Francois Hollande will take part in talks with David Cameron and meet the Queen today during his one-day visit to Britain today. Here are a couple of things about the French president that won’t be on today’s agenda.
His partner was involved in a Twitter scandal
Last month, Valerie Trierweiler sent a tweet of “good luck” to Olivier Falorni which caused a political storm. He was fighting for a parliamentary seat in Western La Rochelle against Hollande’s previous partner, Segolene Royal. Falorni defeated her with 63% of the vote. Hollande was said to have been “furious”, as he had been publically supporting his ex-partner. His four children that he has with Royal have been said to have cut ties with Miss Trierweiler since the election.
He was nick-named the “pizza delivery boy”
During his work as secretary of the Socialist Party, Hollande was nick-named the “pizza delivery boy” by one MP, as he used to ride to work on a three-wheeled scooter. He has also been nicknamed “Mr Normal”, referred to as the “nice guy” in French politics, “Mr Marshmallow”, and “Flanby” after a popular caramel pudding.
He lost two stone in a crash diet
Hollande had a make-over prior to running in the 2012 campaign. He bought tailor-made suits, shed pounds and docked designer gear to boost his image before he took part in the presidential elections.
He had a turbulent upbringing with his right-wing father
Born in Rouen, Hollande was brought up as Catholic but rebelled against the strict education. His father ran for local election as a far-right candidate, yet his mother was a Mitterand fan who voted left. When Hollande was 13, his father forced the family to move to the Parisian suburbs, when his father binned the contents of his room, including his prized collection of dinky cars.
He knows how to crack a joke

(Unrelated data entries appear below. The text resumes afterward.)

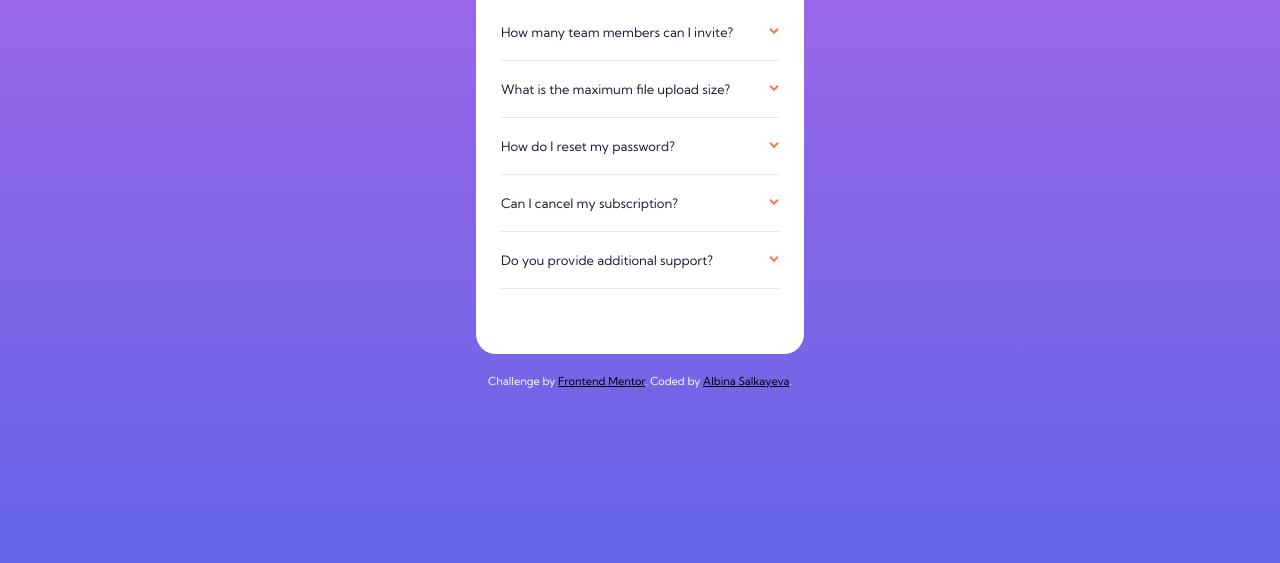
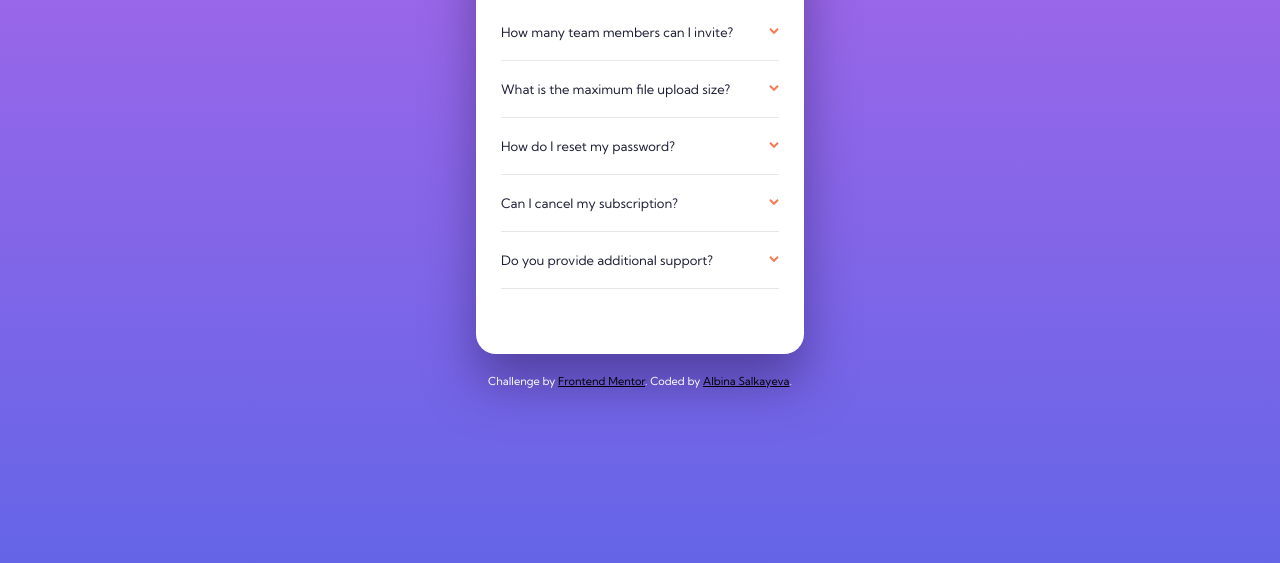
Before and after one commit to albina0104/faq-accordion-card, a website: page site/index.html in a window 1280 px wide. Shown: the part 237-800 px from the top of the page. Drawn offline with nearby package versions, Linux system fonts and the light colour scheme; files that its build step writes are made by us from their sources.

Commit message:
Add shadow to the FAQ card

```diff
--- a/site/scss/_components.scss
+++ b/site/scss/_components.scss
@@ -5,6 +5,7 @@
   border-radius: rem(20px);
   width: rem(328px);
   padding: rem(25px);
+  box-shadow: 0 rem(30px) rem(50px) hsla(255, 50%, 25%, 0.5);
 }
 
 .faq-heading {
```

Some have argued it helped his campaign, distinguishing himself as a normal guy compared to Sarkozy. But the new president couldn’t keep his promise to give up telling jokes, a pledge he made before running for the post. Throughout his campaign Hollande would mock French health and child care in elaborate sketches and poke fun at Sarkozy, who sneeringly dubbed him “Mister Little Jokes”. After winning 94% of the vote in a Socialist primary, he joked: "Even on the darkest days of certain dictatorships they didn't get numbers like that..."